» **Description of the task**: Produce a copy of every line in the records that holds the string "illustration".

__________________________________________________

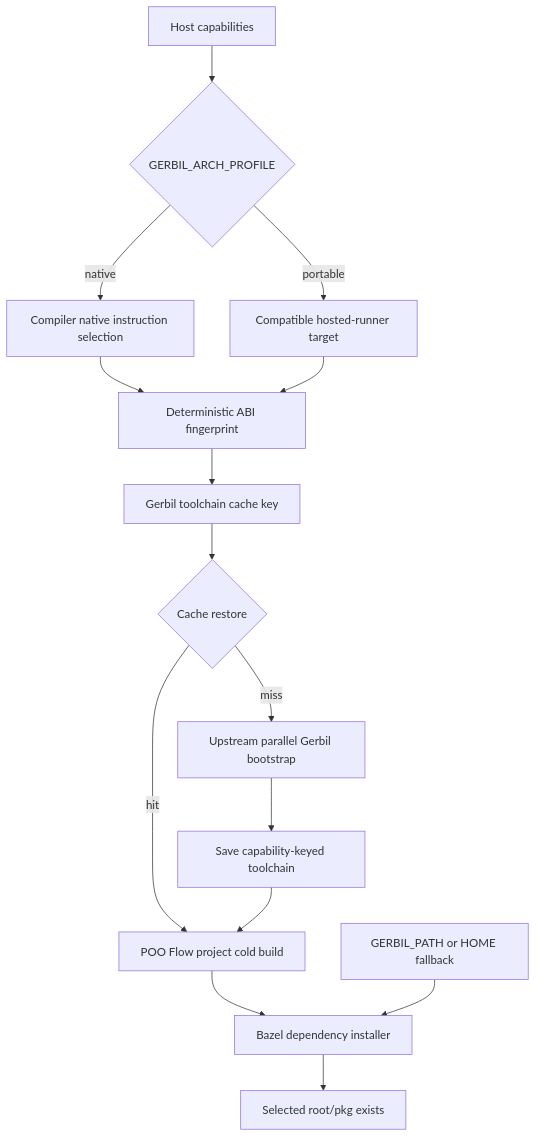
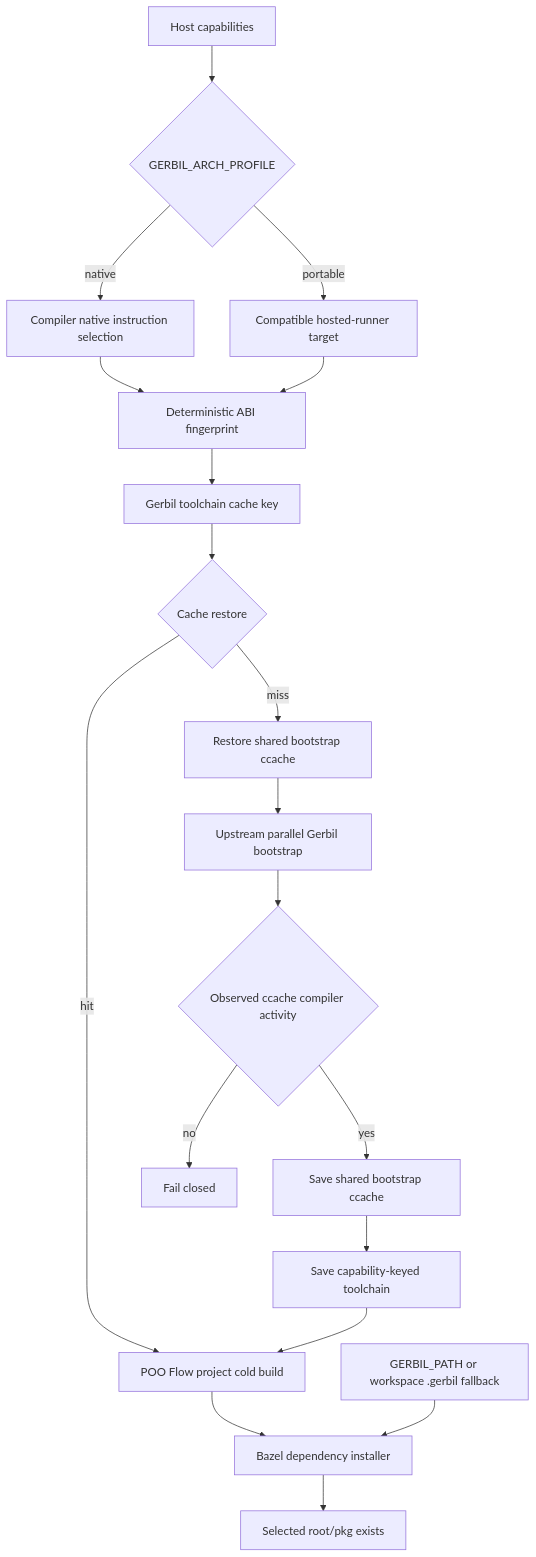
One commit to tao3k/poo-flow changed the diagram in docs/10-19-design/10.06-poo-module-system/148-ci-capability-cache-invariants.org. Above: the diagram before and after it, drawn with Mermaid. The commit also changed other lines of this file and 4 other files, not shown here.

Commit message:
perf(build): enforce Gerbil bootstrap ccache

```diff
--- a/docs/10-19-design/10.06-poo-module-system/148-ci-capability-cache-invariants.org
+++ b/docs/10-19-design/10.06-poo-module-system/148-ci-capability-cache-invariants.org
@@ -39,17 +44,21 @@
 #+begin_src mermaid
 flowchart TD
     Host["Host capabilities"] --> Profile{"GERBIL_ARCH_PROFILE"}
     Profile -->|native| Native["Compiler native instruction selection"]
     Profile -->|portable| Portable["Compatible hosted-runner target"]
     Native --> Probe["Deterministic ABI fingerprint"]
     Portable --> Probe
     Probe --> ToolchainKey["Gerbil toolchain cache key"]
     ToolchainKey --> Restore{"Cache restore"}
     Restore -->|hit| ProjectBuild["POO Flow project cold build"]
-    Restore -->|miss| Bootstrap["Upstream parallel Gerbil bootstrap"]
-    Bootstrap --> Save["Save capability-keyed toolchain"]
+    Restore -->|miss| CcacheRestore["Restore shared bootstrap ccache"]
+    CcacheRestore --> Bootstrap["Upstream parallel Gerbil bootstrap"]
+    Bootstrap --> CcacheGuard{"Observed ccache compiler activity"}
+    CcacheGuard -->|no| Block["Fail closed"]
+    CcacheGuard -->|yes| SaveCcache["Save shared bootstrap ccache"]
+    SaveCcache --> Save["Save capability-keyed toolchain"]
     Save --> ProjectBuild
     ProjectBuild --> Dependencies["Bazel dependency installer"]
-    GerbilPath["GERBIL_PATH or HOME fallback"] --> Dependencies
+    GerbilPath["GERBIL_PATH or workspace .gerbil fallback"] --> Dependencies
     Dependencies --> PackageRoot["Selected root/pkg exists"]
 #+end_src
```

__________________________________________________

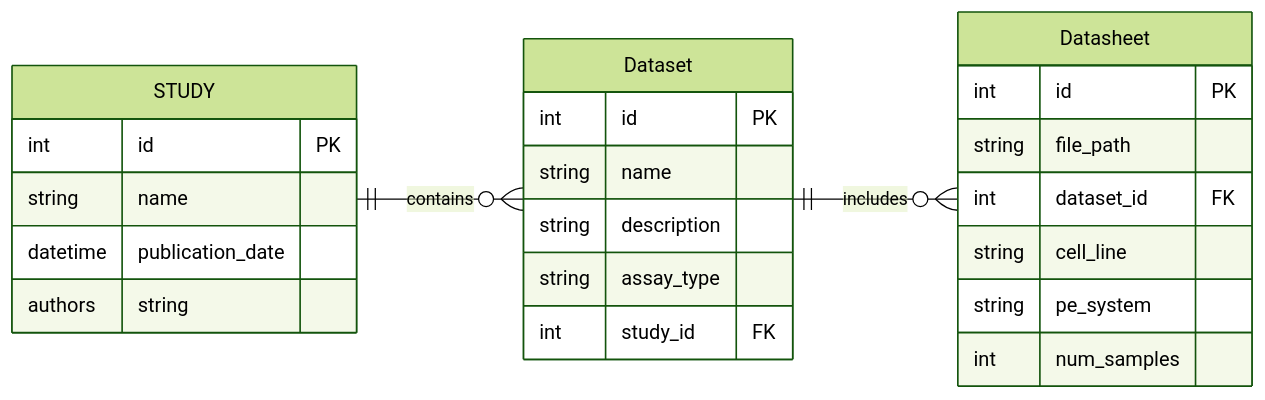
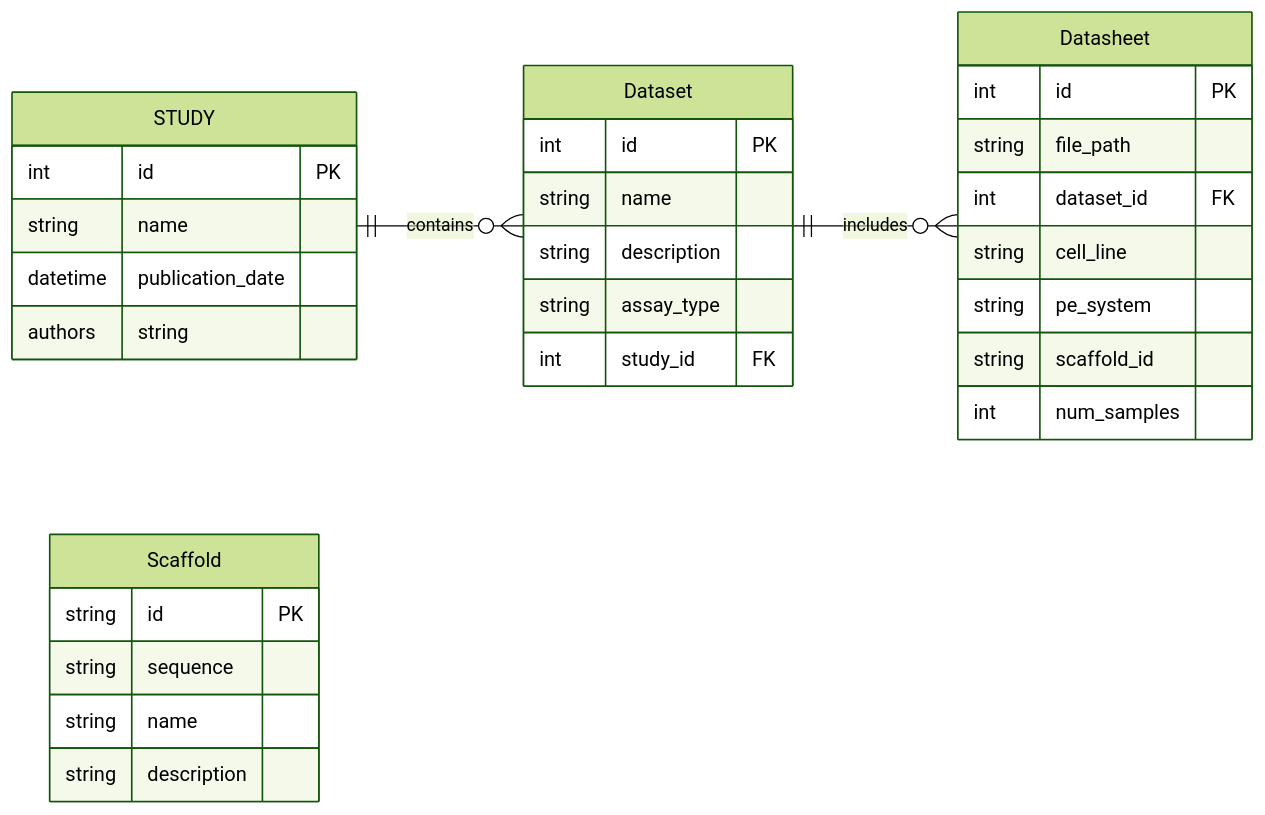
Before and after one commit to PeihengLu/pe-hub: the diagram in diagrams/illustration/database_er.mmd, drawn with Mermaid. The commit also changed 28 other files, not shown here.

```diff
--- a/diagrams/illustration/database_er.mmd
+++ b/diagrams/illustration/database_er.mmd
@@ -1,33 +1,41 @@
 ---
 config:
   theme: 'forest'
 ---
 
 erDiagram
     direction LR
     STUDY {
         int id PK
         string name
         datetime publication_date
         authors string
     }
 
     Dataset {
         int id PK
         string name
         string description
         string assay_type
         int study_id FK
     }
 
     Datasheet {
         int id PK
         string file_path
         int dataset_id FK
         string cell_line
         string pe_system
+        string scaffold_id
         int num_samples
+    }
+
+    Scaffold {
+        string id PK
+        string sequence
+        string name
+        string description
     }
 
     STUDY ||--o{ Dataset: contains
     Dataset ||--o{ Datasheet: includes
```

__________________________________________________

» **Finished exercise**:
Before and after one commit to PeihengLu/pe-hub: the diagram in diagrams/illustration/database_er.mmd, drawn with Mermaid. The commit also changed 28 other files, not shown here.
--- a/diagrams/illustration/database_er.mmd
+++ b/diagrams/illustration/database_er.mmd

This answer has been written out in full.